The Board of Game established a Central Kuskokwim
predation control area in Game Management Units 19A&B
to benefit a dwindling moose population and hunters.
an implementation plan to create a predation control area
is the first step in authorizing the Department of Fish and
Game to conduct a wolf control program. Before a control program
can be conducted, the Board must adopt findings relating to
a specific area. Findings for Unit 19A will be considered
before the Fairbanks meeting ends on Wednesday.
seven predation control areas are approved in the state, and
control programs are being conducted in two of them.
control area approved by the Board includes both Units 19A
and B, but only 19A is being considered for wolf control for
the first year of the program. Hunting in Unit 19A is limited
to Alaska residents, only.
control was proposed by the Central Kuskokwim Moose Management

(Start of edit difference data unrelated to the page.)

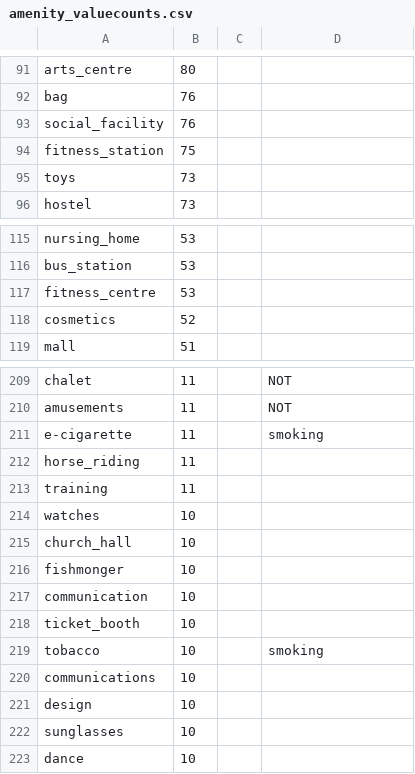
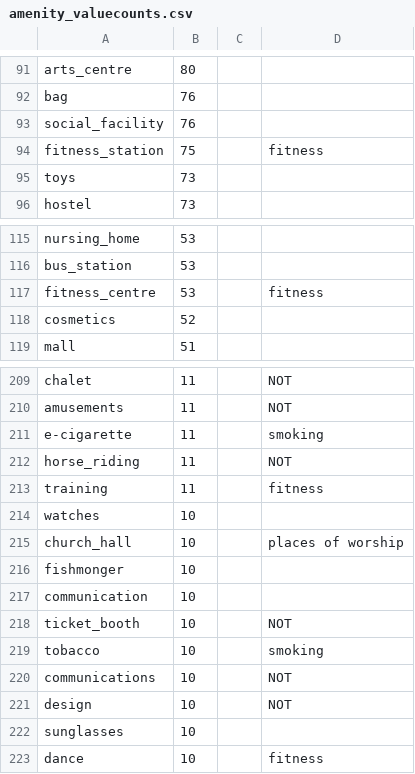
Before and after one commit to mateoneira/UrbanDNA, a CSV file: data/amenity_valuecounts.csv, drawn as a sheet; only a part is shown, gaps mark what is left out.

Commit message:
Update amenity_valuecounts.csv

```diff
--- a/data/amenity_valuecounts.csv
+++ b/data/amenity_valuecounts.csv
@@ -93,3 +93,3 @@ bag,76,,
 social_facility,76,,
-fitness_station,75,,
+fitness_station,75,, fitness
 toys,73,,
@@ -116,3 +116,3 @@ nursing_home,53,,
 bus_station,53,,
-fitness_centre,53,,
+fitness_centre,53,, fitness
 cosmetics,52,,
@@ -211,13 +211,13 @@ amusements,11,, NOT
 e-cigarette,11,, smoking
-horse_riding,11,,
-training,11,,
+horse_riding,11,, NOT
+training,11,, fitness
 watches,10,,
-church_hall,10,,
+church_hall,10,, places of worship
 fishmonger,10,,
 communication,10,,
-ticket_booth,10,,
+ticket_booth,10,, NOT
 tobacco,10,, smoking
-communications,10,,
-design,10,,
+communications,10,, NOT
+design,10,, NOT
 sunglasses,10,,
-dance,10,,
+dance,10,, fitness
```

Planning Committee (CKMC), which was concerned about declining
numbers of moose in the Central Kuskokwim area. The CKMC included
representatives of many user groups, including members of
the Central Kuskokwim, Lower Kuskokwim, Anchorage, and Matanuska
Valley Fish and Game Advisory Committees, guides, transporters,
and nonconsumptive users.
last week, the Board eliminated nonresident moose hunting
in Unit 19A along the Kuskokwim River between Lower Kalskag
and Lime Village. The Board also closed the resident winter
seasons to eliminate cow moose harvest, adopted a resident
registration hunt to help improve harvest reporting, shortened
both resident and nonresident moose seasons in 19B, and established
antler restrictions for resident hunters using harvest tickets
in Unit 19B.
moose hunting will be closed for one year in Unit 19A. The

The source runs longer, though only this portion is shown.